They Will Get Fooled Again
By: Robert E. Meyer
The late Christian philosopher and apologist Francis Schaeffer was once asked by a colleague which cultural trend he feared most looking toward the future. Without hesitation, Schaeffer replied “statism.”
Our presidential campaign thus far has shown us that Schaeffer’s concerns from yesteryear were anything but indulgence in paranoia.
The democratic front runner, Barack Obama, has garnered much political capital on a vague platform template of “change.” His swooning crowds of admirers reflexively applauding, or even fainting, at his every statement and gesture. Obama’s campaign has been so emotionally hypnotic, that Schaeffer’s son Frank is gushing giddily about supporting Barack with his heart. What candidate of the opposition party has ever offered anything unique to the theme of change?
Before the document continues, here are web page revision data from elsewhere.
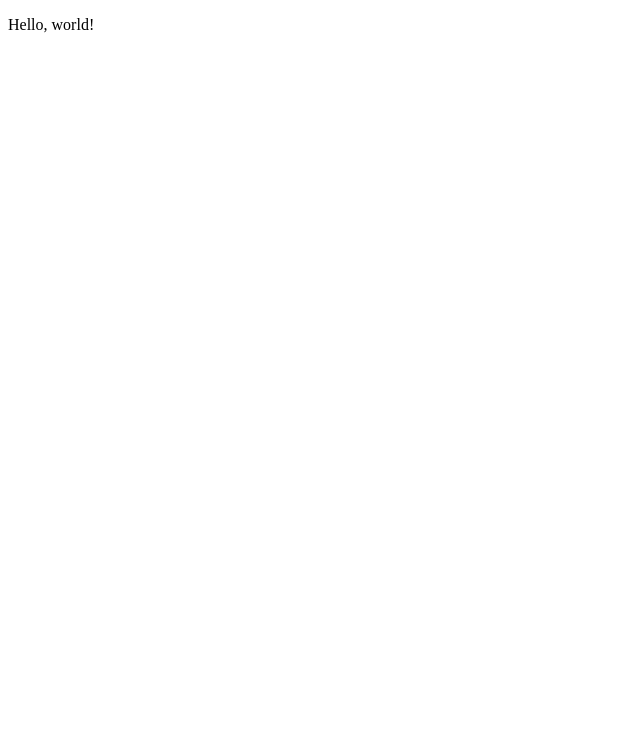
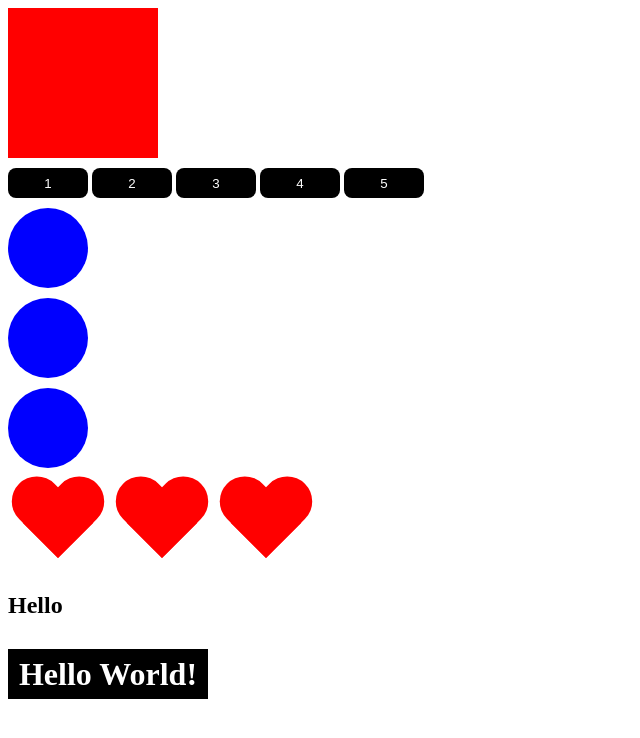
Before and after one commit to photon299/project2, a plain HTML site: page index.html in a window 1280 px wide. Shown: the whole page, without its empty margins (0-640 px from the left). Drawn offline with Linux system fonts and the light colour scheme.

Commit message:
DOM beginning lesson 42

```diff
--- /dev/null
+++ b/css/style.css
@@ -0,0 +1,78 @@
+.box {
+  width: 150px;
+  height: 150px;
+  background-color: red;
+}
+button {
+	width: 80px;
+	height: 30px;
+	margin-top: 10px;
+	border: none;
+	border-radius: 8px;
+	background-color: #000;
+	color: #fff;
+	cursor: pointer;
+	outline: none;
+}
+
+.circle {
+	width: 80px;
+	height: 80px;
+	background-color: blue;
+	display: block;
+	margin-top: 10px;
+	border-radius: 100%;
+}
+
+.heart {
+	display: inline-block;
+    position: relative;
+    width: 100px;
+    height: 90px;
+    margin-top: 10px;
+}
+.heart:before,
+.heart:after {
+    position: absolute;
+    content: "";
+    left: 50px;
+    top: 0;
+    width: 50px;
+    height: 80px;
+    background: red;
+    -moz-border-radius: 50px 50px 0 0;
+    border-radius: 50px 50px 0 0;
+    -webkit-transform: rotate(-45deg);
+       -moz-transform: rotate(-45deg);
+        -ms-transform: rotate(-45deg);
+         -o-transform: rotate(-45deg);
+            transform: rotate(-45deg);
+    -webkit-transform-origin: 0 100%;
+       -moz-transform-origin: 0 100%;
+        -ms-transform-origin: 0 100%;
+         -o-transform-origin: 0 100%;
+            transform-origin: 0 100%;
+}
+.heart:after {
+    left: 0;
+    -webkit-transform: rotate(45deg);
+       -moz-transform: rotate(45deg);
+        -ms-transform: rotate(45deg);
+         -o-transform: rotate(45deg);
+            transform: rotate(45deg);
+    -webkit-transform-origin: 100% 100%;
+       -moz-transform-origin: 100% 100%;
+        -ms-transform-origin: 100% 100%;
+         -o-transform-origin: 100% 100%;
+            transform-origin :100% 100%;
+}
+.black{
+	width: 150px;
+	height: 50px;
+	line-height: 50px;
+	text-align: center;
+	background-color: black;
+	margin-bottom: 30px;
+	margin-top: 30px;
+	color: #fff;
+}
--- a/index.html
+++ b/index.html
@@ -1,14 +1,30 @@
 <!DOCTYPE html>
-<html lang="en">
-<head>
-    <meta charset="UTF-8">
-    <meta name="viewport" content="width=device-width, initial-scale=1.0">
-    <title>Document</title>
-</head>
-<body>
+<html lang="ru">
+	<head>
+		<meta charset="utf-8">
+		<meta http-equiv="X-UA-Compatible" content="IE=edge">
+		<title>JavaScript</title>
+		<link rel="stylesheet" href="css/style.css">
+	</head>
+	<body>
+		<div class="box" id="box"></div>
+		<button>1</button>
+		<button>2</button>
+		<button>3</button>
+		<button>4</button>
+		<button>5</button>
 
-    <p>Hello, world!</p>
+		<div class="circle"></div>
+		<div class="circle"></div>
+		<div class="circle"></div>
 
-    <script src="js/script.js"></script>
-</body>
+		<div class="wrapper">
+			<div class="heart"></div>
+			<div class="heart"></div>
+            <div class="heart"></div>
+
+		</div>
+
+		<script src="js/script.js"></script>
+	</body>
 </html>
--- a/js/script.js
+++ b/js/script.js
@@ -13,63 +13,48 @@
 // arr.forEach(function(item, index, array) {...})  перебор всех элементов
 //*
 
-//* 10
-const personalPlanPeter = {
-    name: "Peter",
-    age: "29",
-    skills: {
-        languages: ['ru', 'eng'],
-        programmingLangs: {
-            js: '20%',
-            php: '10%',
-        },
-        exp: '1 month'
-    },
-    showAgeAndLangs: function(obj) {
-        const {age, skills} = obj;
-        return `Мне ${age} и я владею языками: ${skills.languages.join(" ").toUpperCase()}`;
-    },
-};
-function showExperience(plan) {
-    const {exp} = plan.skills;
-    return exp;
-}
-function showProgrammingLangs(plan) {
-    const {programmingLangs} = plan.skills;
-    let res = ``;
-    for (let key in programmingLangs) {
-        res += `Язык ${key} изучен на ${programmingLangs[key]} \n`
-    }
-    return res;
-}
-//* 11
-const family = ['Peter', 'Ann', 'Alex', 'Linda'];
-function showFamily(arr) {
-    return (arr.length === 0) ? "Семья пуста" : `Семья состоит из: ${arr.join(" ")}`;
-}
-const favoriteCities = ['liSBon', 'ROME', 'miLan', 'Dublin'];
-function standardizeStrings(arr) {
-    for (let i of arr) console.log(i.toLowerCase());
-}
-//* 12
-const someString = 'This is some strange string';
-function reverse(str) {
-    if (typeof str !== "string") return "Ошибка!";
-    let result = "";
-    for (let i = 0; i < str.length; i++){
-        result += str[str.length - i - 1];
-    }
-    return result;
-}
-const baseCurrencies = ['USD', 'EUR'];
-const additionalCurrencies = ['UAH', 'RUB', 'CNY'];
+//* 35. Основы ООП, прототипно-ориентированное наследование
 
-function availableCurr(arr, missingCurr) {
-    if (arr.length === 0) return "Нет доступных валют";
-    let result = "Доступные валюты:\n";
-    for (let curr of arr) {
-        if (curr !== missingCurr) result += curr + "\n"
-    }
-    return result
-}
-console.log(availableCurr([...baseCurrencies, ...additionalCurrencies], "CNY"));
+// const soldier = {
+//     health: 400,
+//     armor: 100,
+//     sayHello: function() {
+//         console.log("Hello");
+//     },
+// };
+// const john = Object.create(soldier);
+// console.log(john.armor);
+
+//! 41. Получение элементов со страницы
+//* document.getElementById('id');
+//* document.getElementsByTagName('class');
+//* document.getElementsByClassName('class');
+//* document.querySelector('name/.class/id');
+//* document.createElement("name");
+//* elem.classList.add("class");
+//* document.body.append/prepend(elem)
+//* elem.before()/after()
+//* elem.remove()
+//* elem.replaceWith(elem2)
+//* elem.appendChild(elem2)
+//* elem.innerHTML =
+//* elem.insertAdjacentHTML("where", "what")
+//*
+
+//* 42. Действия с элементами на странице
+const box = document.getElementById('box'),
+      btns = document.getElementsByTagName("button"),
+      circles = document.getElementsByClassName("circle"),
+      wrapper = document.querySelector(".wrapper"),
+      hearts = wrapper.querySelectorAll(".heart"),
+      oneHeart = wrapper.querySelector(".heart");
+
+
+const div = document.createElement("div");
+div.classList.add("black");
+document.body.append(div);
+div.style.width = "200px";
+
+div.innerHTML = "<h1>Hello World!</h1>";
+
+div.insertAdjacentHTML("beforebegin", "<h2>Hello</h2>");
```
What this “change” really connotes, amounts to more government programs, and increased dependence on government, resulting in greater learned helplessness by individual citizens.
People are now asking government to meet the needs that were once obligations of individuals themselves, family and neighbors, the public charity, church organizations, and Almighty God. A clear recipe for tyranny.
The Democratic platform, and to a lesser degree some Republican politicians, have forsaken individual accountability and initiative, while moving in a direction contrary to the roles of limited government delineated by our Founders. The best government is one that governs least.
Far too many people have stopped asking the question about what limited role in society our government should fulfill, but have hopped aboard the gravy train to paradise, never suspecting it to be the graveyard express to the ideological gulag.
In 1971, the English rock band, The Who, released an album that featured their anthem “Won’t Get Fooled Again.”
The refrain from the song is totally appropriate, and further reminds me of the populist reaction to this overworked theme that change of any sort is virtue…
I’ll tip my hat to the new constitution
Take a bow for the new revolution
Smile and grin at the change all around me
Pick up my guitar and play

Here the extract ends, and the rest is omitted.